(WORK TO COMPLETE):
Search the entries below for the string "solves" and copy the lines that hold it.
====== DATA SUPPLIED ======
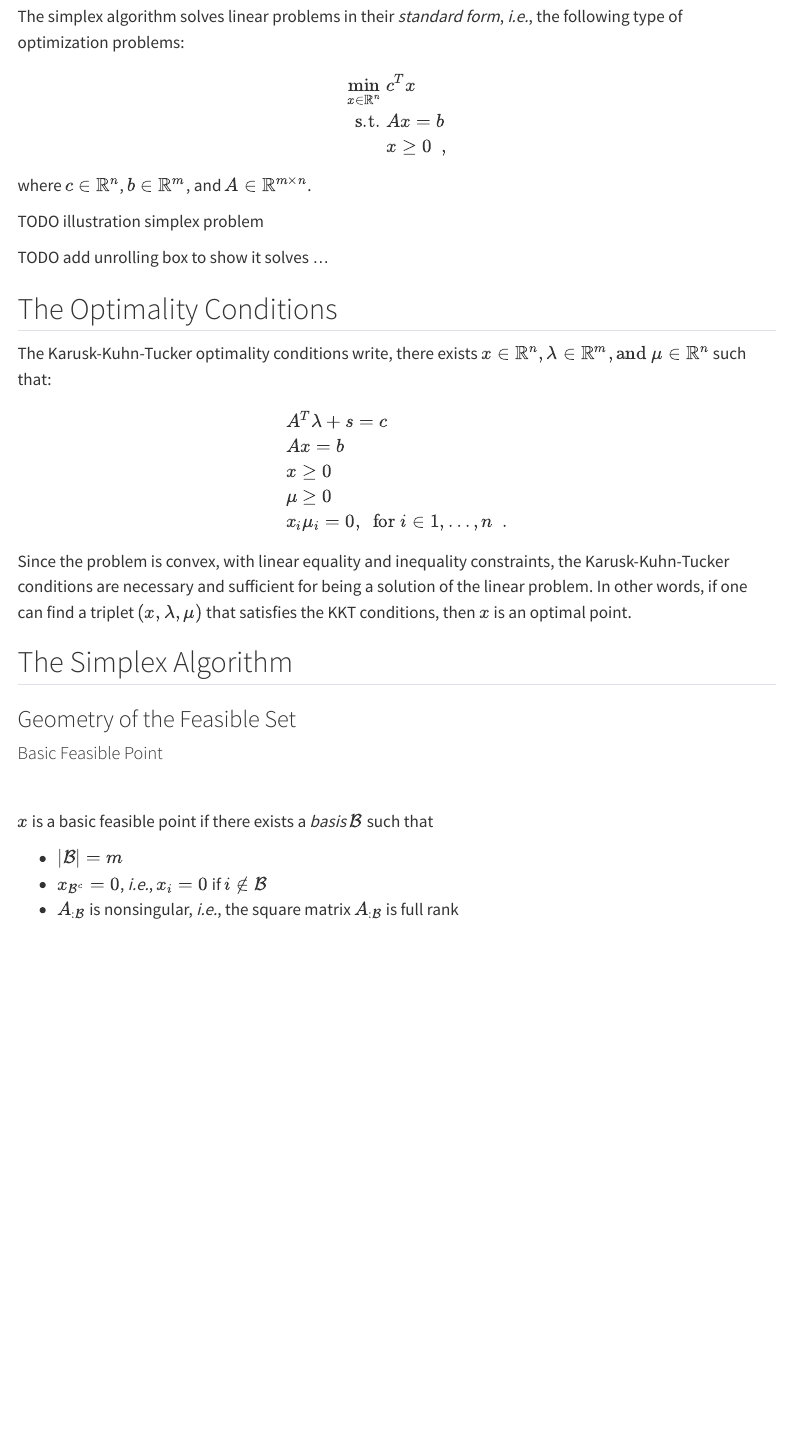
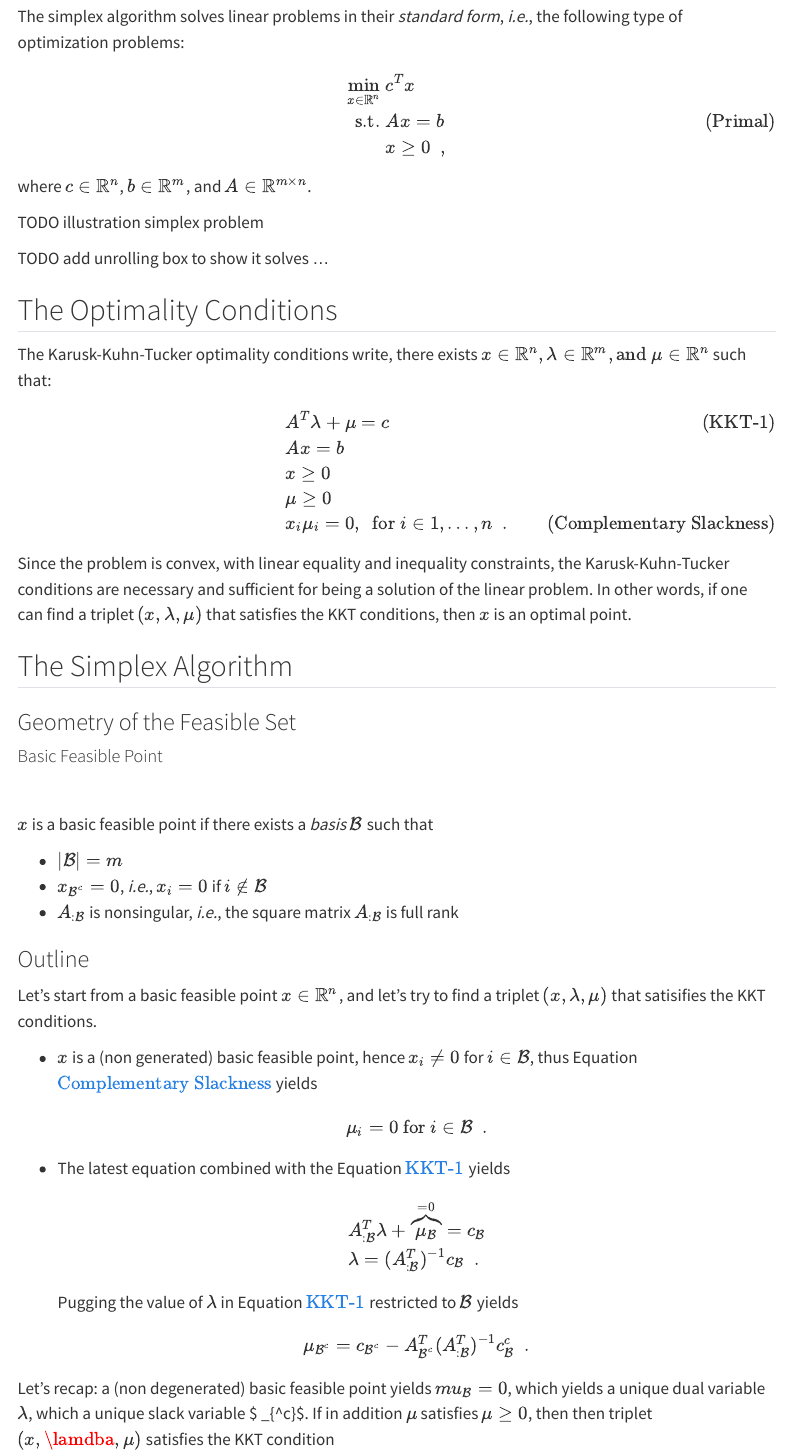
Before and after one commit to QB3/numericalOT, a Quarto document (numericalOT/simplex.qmd): the page in a window 1100 px wide, from 130 px down. Rendered offline with R 4.5, knitr and Pandoc in place of Quarto, with nearby package versions; menus at the side of the page are left out.

Commit message:
added outline

```diff
--- a/numericalOT/simplex.qmd
+++ b/numericalOT/simplex.qmd
@@ -8,7 +8,7 @@ The simplex algorithm solves linear problems in their *standard form*, *i.e.*, t
 \begin{align}
     \min_{x \in \mathbb{R}^n} \; & c^T x
     \\
-    \text{s.t.} \; & A x = b
+    \text{s.t.} \; & A x = b \tag{Primal}\label{eq_primal}
     \\
     & x \geq 0 \enspace,
 \end{align}
@@ -27,7 +27,7 @@ TODO add unrolling box to show it solves ...
 The Karusk-Kuhn-Tucker optimality conditions write, there exists
 $x \in \mathbb{R}^n, \lambda \in \mathbb{R}^m, \text{and } \mu \in \mathbb{R}^n$ such that:
 \begin{align}
-    & A^T \lambda + s = c
+    & A^T \lambda + \mu = c \tag{KKT-1}\label{eq-KKT1}
     \\
     & Ax = b
     \\
@@ -35,7 +35,7 @@ $x \in \mathbb{R}^n, \lambda \in \mathbb{R}^m, \text{and } \mu \in \mathbb{R}^n$
     \\
     & \mu \geq 0
     \\
-    & x_i \mu_i = 0 ,
+    & x_i \mu_i = 0 , \tag{Complementary Slackness}\label{eq-complslackness}
     \enspace \text{for } i \in 1, \dots, n
     \enspace .
 \end{align}
@@ -57,3 +57,28 @@ $x$ is a basic feasible point if there exists a *basis* $\mathcal{B}$ such that
 -  $x_{\mathcal{B}^c} = 0$, *i.e.*,  $x_i = 0$ if $i \notin \mathcal{B}$
 -  $A_{:\mathcal{B}}$ is nonsingular, *i.e.*, the square matrix $A_{:\mathcal{B}}$ is full rank
 :::
+
+### Outline
+
+Let's start from a basic feasible point $x \in \mathbb{R}^n$, and let's try to find a triplet $(x, \lambda, \mu)$ that satisifies the KKT conditions.
+
+- $x$ is a (non generated) basic feasible point, hence $x_i \neq 0$ for $i \in \mathcal{B}$, thus Equation \ref{eq-complslackness} yields
+    \begin{align}
+        \mu_i = 0 \text{ for } i \in \mathcal{B}
+        \enspace.
+    \end{align}
+- The latest equation combined with the Equation \ref{eq-KKT1} yields
+\begin{align}
+    & A_{:\mathcal{B}}^T \lambda + \overbrace{\mu_{\mathcal{B}}}^{=0} = c_{\mathcal{B}}
+    \\
+    & \lambda = (A_{:\mathcal{B}}^T)^{-1} c_{\mathcal{B}}
+    \enspace .
+\end{align}
+Pugging the value of $\lambda$ in Equation \ref{eq-KKT1} restricted to $\mathcal{B}$ yields
+\begin{align}
+    \mu_{\mathcal{B}^c} = c_{\mathcal{B}^c} - A_{\mathcal{B}^c}^T (A_{:\mathcal{B}}^T)^{-1} c_{\mathcal{B}}^c
+    \enspace .
+\end{align}
+
+Let's recap: a (non degenerated) basic feasible point yields $mu_{\mathcal{B}}=0$, which yields a unique dual variable $\lambda$, which a unique slack variable $ \mu_{\mathcal{B}^c}$.
+If in addition $\mu$ satisfies $\mu \geq 0$, then then triplet $(x, \lamdba, \mu)$ satisfies the KKT condition
```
======
(REPLY):
@@ -8,7 +8,7 @@ The simplex algorithm solves linear problems in their *standard form*, *i.e.*, t
@@ -27,7 +27,7 @@ TODO add unrolling box to show it solves ...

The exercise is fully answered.